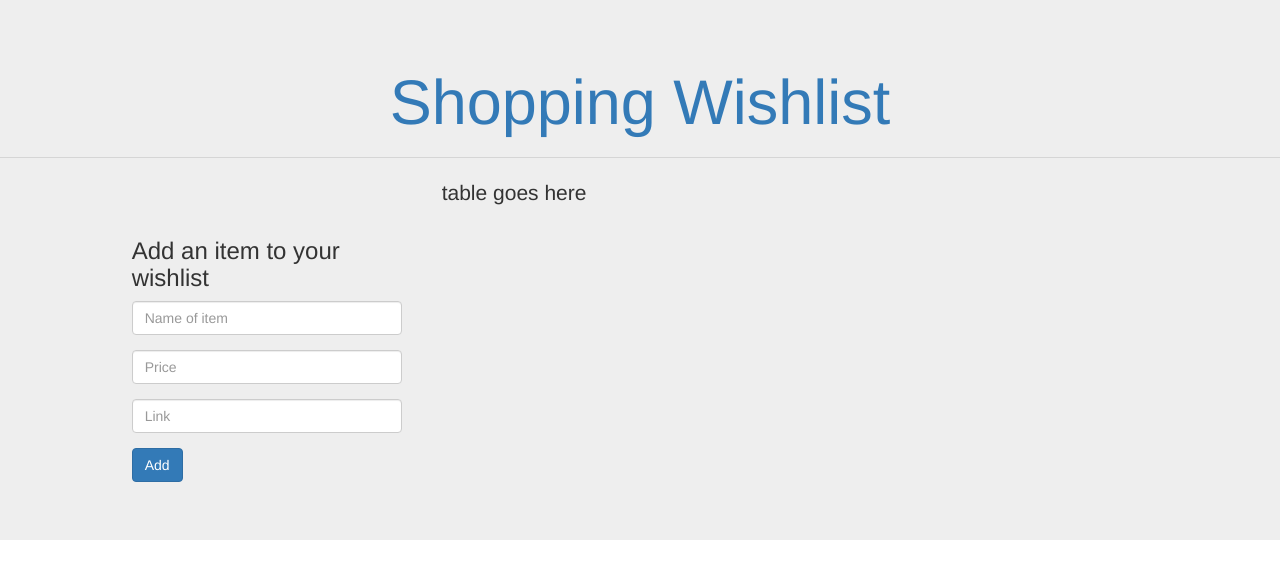
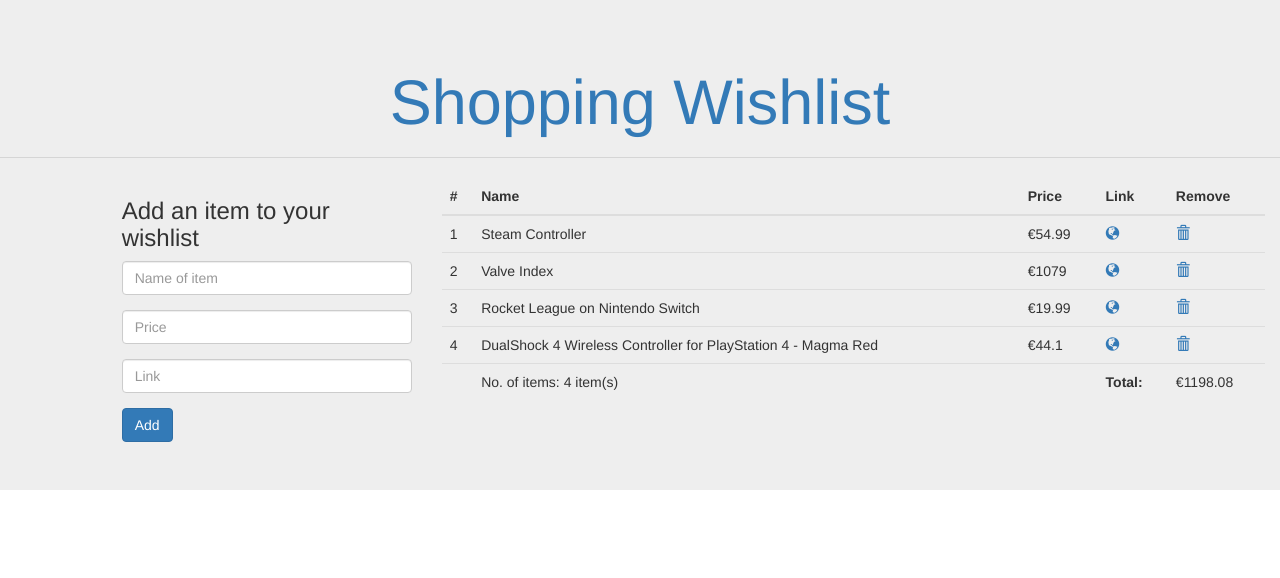
Before and after one commit to Kigaru/shopping-wishlist, a React (Create React App) app: page / in a window 1280 px wide. Shown: the top 578 px of the page. Built offline with nearby package versions, Linux system fonts and the light colour scheme.

Commit message:
Implemented a static react webpage
it can count up how many items there are + total price of them

```diff
--- a/src/App.js
+++ b/src/App.js
@@ -1,8 +1,40 @@
-import React from 'react';
+import React, { Component } from 'react';
 import './App.css';
 import Form from './components/wishlistForm';
+import WishlistList from './components/wishlistList';
+import WishlistItem from './components/wishlistItem';
 
-function App() {
+export default class App extends Component {
+  render() {
+    const testItems = [
+      {
+        id: 1,
+        name: "Steam Controller",
+        price: 54.99,
+        link: "https://store.steampowered.com/app/353370/"
+      },
+      {
+        id: 2,
+        name: "Valve Index",
+        price: 1079,
+        link: "https://store.steampowered.com/sub/354231/"
+      },
+      {
+        id: 3,
+        name: "Rocket League on Nintendo Switch",
+        price: 19.99,
+        link: "https://www.nintendo.com/games/detail/rocket-league-switch/"
+      },
+      {
+        id: 4,
+        name: "DualShock 4 Wireless Controller for PlayStation 4 - Magma Red",
+        price: 44.10,
+        link: "https://www.amazon.com/DualShock-Wireless-Controller-PlayStation-Magma-4/dp/B01MD19OI2?pf_rd_p=190167bc-8caf-4fc0-8d35-69c23fc562c8&pd_rd_wg=RICuo&pf_rd_r=STERBJFCFYC491G74A7T&ref_=pd_gw_unk&pd_rd_w=Sl0RK&pd_rd_r=5b1da968-da23-418c-969c-4376f15cdb96&th=1"
+      }
+    ]
+
+
+
   return (
     <div className="jumbotron">
       <h1 className="text-center"><a href="/">Shopping Wishlist</a></h1>
@@ -18,13 +50,12 @@
           </div>
 
           <div className="col-md-8">
-            <p>table goes here</p>
+            <WishlistList items = {testItems} />
           </div>
         </div>
       </div>
 
     </div>
-  );
+    );
+  }
 }
-
-export default App;
--- a/src/components/wishlistForm/index.js
+++ b/src/components/wishlistForm/index.js
@@ -1,5 +1,4 @@
 import React, { Component } from 'react';
-import './wishlistForm.css';
 
 export default class Form extends Component {
     render() {
--- a/src/components/wishlistForm/wishlistForm.css
+++ /dev/null
@@ -1,4 +0,0 @@
-.form {
-    margin-top: 30px;
-    padding: 10px;
-}
--- a/src/components/wishlistItem/index.js
+++ b/src/components/wishlistItem/index.js
@@ -0,0 +1,41 @@
+import React, { Component, Fragment } from 'react';
+
+export default class WishlistItem extends Component {
+    render() {
+
+        let data = this.props.item;
+
+        return (
+        <Fragment>
+            <tr>
+            <td scope="row">{data.id}</td>
+            <td scope="row">{data.name}</td>
+            <td scope="row">€{data.price}</td>
+            <td scope="row"><a target="_blank" href={data.link}><span class="glyphicon glyphicon-globe"></span></a></td>
+            <td scope="row"><a href="#"><span class="glyphicon glyphicon-trash"></span></a></td>
+            </tr>
+        </Fragment>
+          );
+      }
+  }
+
+  //   let line = this.props.post.link ? (
+        //       <a href={this.props.post.link}>{this.props.post.title}</a>
+        //   ) : (
+        //       <span>{this.props.post.title}</span>
+        //   );
+
+        //   return (
+        //       <Fragment>
+        //           <span className="ptr" >
+        //               <FontAwesomeIcon icon={["fas", "thumbs-up"]} size="2x" />
+        //           {` ${this.props.post.upvotes}`}
+        //           </span>
+        //           <span className="newsitem">
+        //               {line}
+        //               <span>
+        //                   <a href="/">Comments</a>
+        //               </span>
+        //           </span>
+        //           <p className="author">{this.props.post.author}</p>
+        //       </Fragment>
--- a/src/components/wishlistList/index.js
+++ b/src/components/wishlistList/index.js
@@ -0,0 +1,41 @@
+import React, { Component } from 'react';
+import WishlistItem from '../wishlistItem/';
+
+export default class WishlistList extends Component {
+    render() {
+
+        let totalPrice = 0;
+
+        const wishlistItems = this.props.items.map(c => (
+            totalPrice += c.price,
+            <WishlistItem key={c.id} item={c} />
+        ));
+
+        return (
+
+        <table class="table table-hover">
+            <thead>
+            <tr>
+            <th scope="col">#</th>
+            <th scope="col">Name</th>
+            <th scope="col">Price</th>
+            <th scope="col">Link</th>
+            <th scope="col">Remove</th>
+            </tr>
+            </thead>
+            <tbody>
+                {wishlistItems}
+
+                <tr>
+            <td scope="row"></td>
+            <td scope="row">No. of items: {this.props.items.length} item(s)</td>
+            <td scope="row"></td>
+            <th scope="row">Total:</th>
+            <td scope="row">€{totalPrice}</td>
+            </tr>
+            </tbody>
+            </table>
+
+        );
+    }
+}
```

**THE PROBLEM:** Leave out every picture and copy the rest of the records exactly.

**THE ANSWER:**
Before and after one commit to Kigaru/shopping-wishlist, a React (Create React App) app: page / in a window 1280 px wide. Shown: the top 578 px of the page. Built offline with nearby package versions, Linux system fonts and the light colour scheme.

Commit message:
Implemented a static react webpage
it can count up how many items there are + total price of them

```diff
--- a/src/App.js
+++ b/src/App.js
@@ -1,8 +1,40 @@
-import React from 'react';
+import React, { Component } from 'react';
 import './App.css';
 import Form from './components/wishlistForm';
+import WishlistList from './components/wishlistList';
+import WishlistItem from './components/wishlistItem';
 
-function App() {
+export default class App extends Component {
+  render() {
+    const testItems = [
+      {
+        id: 1,
+        name: "Steam Controller",
+        price: 54.99,
+        link: "https://store.steampowered.com/app/353370/"
+      },
+      {
+        id: 2,
+        name: "Valve Index",
+        price: 1079,
+        link: "https://store.steampowered.com/sub/354231/"
+      },
+      {
+        id: 3,
+        name: "Rocket League on Nintendo Switch",
+        price: 19.99,
+        link: "https://www.nintendo.com/games/detail/rocket-league-switch/"
+      },
+      {
+        id: 4,
+        name: "DualShock 4 Wireless Controller for PlayStation 4 - Magma Red",
+        price: 44.10,
+        link: "https://www.amazon.com/DualShock-Wireless-Controller-PlayStation-Magma-4/dp/B01MD19OI2?pf_rd_p=190167bc-8caf-4fc0-8d35-69c23fc562c8&pd_rd_wg=RICuo&pf_rd_r=STERBJFCFYC491G74A7T&ref_=pd_gw_unk&pd_rd_w=Sl0RK&pd_rd_r=5b1da968-da23-418c-969c-4376f15cdb96&th=1"
+      }
+    ]
+
+
+
   return (
     <div className="jumbotron">
       <h1 className="text-center"><a href="/">Shopping Wishlist</a></h1>
@@ -18,13 +50,12 @@
           </div>
 
           <div className="col-md-8">
-            <p>table goes here</p>
+            <WishlistList items = {testItems} />
           </div>
         </div>
       </div>
 
     </div>
-  );
+    );
+  }
 }
-
-export default App;
--- a/src/components/wishlistForm/index.js
+++ b/src/components/wishlistForm/index.js
@@ -1,5 +1,4 @@
 import React, { Component } from 'react';
-import './wishlistForm.css';
 
 export default class Form extends Component {
     render() {
--- a/src/components/wishlistForm/wishlistForm.css
+++ /dev/null
@@ -1,4 +0,0 @@
-.form {
-    margin-top: 30px;
-    padding: 10px;
-}
--- a/src/components/wishlistItem/index.js
+++ b/src/components/wishlistItem/index.js
@@ -0,0 +1,41 @@
+import React, { Component, Fragment } from 'react';
+
+export default class WishlistItem extends Component {
+    render() {
+
+        let data = this.props.item;
+
+        return (
+        <Fragment>
+            <tr>
+            <td scope="row">{data.id}</td>
+            <td scope="row">{data.name}</td>
+            <td scope="row">€{data.price}</td>
+            <td scope="row"><a target="_blank" href={data.link}><span class="glyphicon glyphicon-globe"></span></a></td>
+            <td scope="row"><a href="#"><span class="glyphicon glyphicon-trash"></span></a></td>
+            </tr>
+        </Fragment>
+          );
+      }
+  }
+
+  //   let line = this.props.post.link ? (
+        //       <a href={this.props.post.link}>{this.props.post.title}</a>
+        //   ) : (
+        //       <span>{this.props.post.title}</span>
+        //   );
+
+        //   return (
+        //       <Fragment>
+        //           <span className="ptr" >
+        //               <FontAwesomeIcon icon={["fas", "thumbs-up"]} size="2x" />
+        //           {` ${this.props.post.upvotes}`}
+        //           </span>
+        //           <span className="newsitem">
+        //               {line}
+        //               <span>
+        //                   <a href="/">Comments</a>
+        //               </span>
+        //           </span>
+        //           <p className="author">{this.props.post.author}</p>
+        //       </Fragment>
--- a/src/components/wishlistList/index.js
+++ b/src/components/wishlistList/index.js
@@ -0,0 +1,41 @@
+import React, { Component } from 'react';
+import WishlistItem from '../wishlistItem/';
+
+export default class WishlistList extends Component {
+    render() {
+
+        let totalPrice = 0;
+
+        const wishlistItems = this.props.items.map(c => (
+            totalPrice += c.price,
+            <WishlistItem key={c.id} item={c} />
+        ));
+
+        return (
+
+        <table class="table table-hover">
+            <thead>
+            <tr>
+            <th scope="col">#</th>
+            <th scope="col">Name</th>
+            <th scope="col">Price</th>
+            <th scope="col">Link</th>
+            <th scope="col">Remove</th>
+            </tr>
+            </thead>
+            <tbody>
+                {wishlistItems}
+
+                <tr>
+            <td scope="row"></td>
+            <td scope="row">No. of items: {this.props.items.length} item(s)</td>
+            <td scope="row"></td>
+            <th scope="row">Total:</th>
+            <td scope="row">€{totalPrice}</td>
+            </tr>
+            </tbody>
+            </table>
+
+        );
+    }
+}
```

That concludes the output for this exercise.